Exercise aim> The data should be restated word for word, in full.

======== Supplied material

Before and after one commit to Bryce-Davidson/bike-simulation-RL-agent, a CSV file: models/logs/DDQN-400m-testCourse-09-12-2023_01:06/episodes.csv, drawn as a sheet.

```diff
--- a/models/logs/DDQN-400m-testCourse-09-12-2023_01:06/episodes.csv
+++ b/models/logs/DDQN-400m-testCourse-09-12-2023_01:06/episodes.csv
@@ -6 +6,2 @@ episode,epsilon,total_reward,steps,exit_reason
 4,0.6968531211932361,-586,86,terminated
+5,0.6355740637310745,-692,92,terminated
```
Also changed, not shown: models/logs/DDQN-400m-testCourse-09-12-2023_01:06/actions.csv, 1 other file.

================

Your solution>
Before and after one commit to Bryce-Davidson/bike-simulation-RL-agent, a CSV file: models/logs/DDQN-400m-testCourse-09-12-2023_01:06/episodes.csv, drawn as a sheet.

```diff
--- a/models/logs/DDQN-400m-testCourse-09-12-2023_01:06/episodes.csv
+++ b/models/logs/DDQN-400m-testCourse-09-12-2023_01:06/episodes.csv
@@ -6 +6,2 @@ episode,epsilon,total_reward,steps,exit_reason
 4,0.6968531211932361,-586,86,terminated
+5,0.6355740637310745,-692,92,terminated
```
Also changed, not shown: models/logs/DDQN-400m-testCourse-09-12-2023_01:06/actions.csv, 1 other file.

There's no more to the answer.